PulteGroup's earnings per share continue to benefit from our share repurchase program. In the fourth quarter, we repurchased 5.6 million common shares at a total cost of $283 million or an average price of $50.11 per share. For all of 2021, we repurchased 17.7 million shares, driving a 6% reduction in our shares outstanding at an average cost of $50.80 per share. For the year, we returned $897 million to shareholders through share repurchases, plus an additional $148 million of dividends. This brings the five-year total of share repurchases and dividends to approximately $3.2 billion. Having reduced our common shares outstanding by more than one-third over the past eight years, returning funds to shareholders has been a significant part of our capital allocation strategy. We fully expect such systematic repurchases to continue in the future, so we're extremely pleased with the Board -- announced today, approving a $1 billion increase to our repurchase authorization. At the end of 2021, we had $458 million remaining on the existing programs.
Given our improving financial results and cash flows even after returning over $1 billion to shareholders, investing over $4 billion in our business, paying down $726 million of bonds during the year. We ended the year with $1.8 billion of cash. Our debt-to-total capital ratio at year end was 21.3%, which is a decrease of 820 basis points from last year. Adjusting for the cash on our balance sheet, our net debt to capital ratio was 2.5%. As part of our overall capital allocation strategy, we have routinely talked about maintaining our gross debt-to-capital ratio in the range of 30% to 40%. As noted in today's press release, we are updating these numbers to better reflect how our business operates today.

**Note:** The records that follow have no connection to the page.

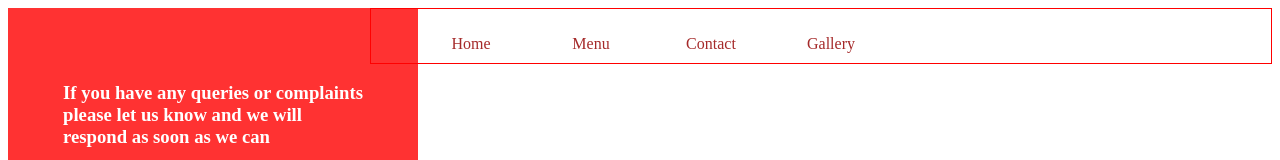
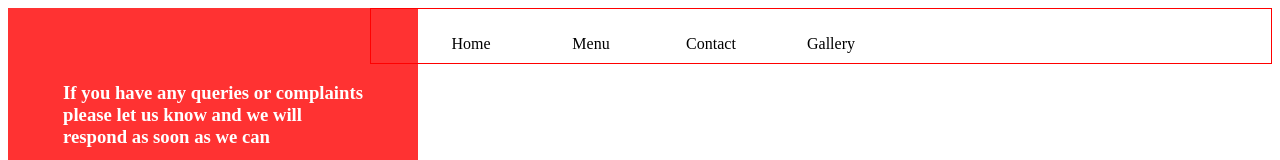
Before and after one commit to ShuXXi/shuxxi.github.io, a plain HTML site: page contact.html in a window 1280 px wide. Shown: the top 160 px of the page. Drawn offline with Linux system fonts and the light colour scheme.

Commit message:
Update contact.html

```diff
--- a/contact.html
+++ b/contact.html
@@ -21,7 +21,7 @@
             }
 
             .box ul li a{text-decoration: none;
-                color: brown;}
+                color: black;}
                 .box ul li:hover{background-color: green;}
                 .box ul li a:hover{color: red;}
 
```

Over the past several years, we have driven material and sustained gains in our operating performance and capital efficiency. These, in turn, have dramatically increased the cash flows we expect to generate. Taken in combination, we now believe we can grow our business and fund its operations while maintaining our gross debt-to-capital ratio in the range of 20% to 30%. This represents confirmation that the changes we've driven in the business continue to support long-term growth.
To further demonstrate this point, in the fourth quarter, we invested $1.4 billion of land acquisition and development. This brings our total land spend for 2021 to $4.2 billion. On paper, this is an increase of almost 50% over 2020 land spend. But I would remind you that we suspended land investment for almost six months when the pandemic first hit in 2020, so some of the 2021 spend was simply deferred for the prior year.
We currently expect to increase our land investment in 2022 to between $4.5 billion and $5 billion. Given the vast majority of land we acquire is undeveloped, more than half of our spend in 2022 will be from the development of existing land assets. Supported by the higher land spend, we ended 2021 with 228,000 lots under control, of which 109,000 were owned and 119,000 were controlled through options.
On a year-over-year basis, we ended 2021 with an incremental 30,000 lots under auction and remain focused on advancing our land life strategy going forward. I would note that included within our land position are approximately 1,400 lots that were approved under our strategic relationship with Invitation Homes and that we remain on track with our five-year plan of building 7,500 homes under this program with first closings expected in 2023.
Now let me turn the call back to Ryan.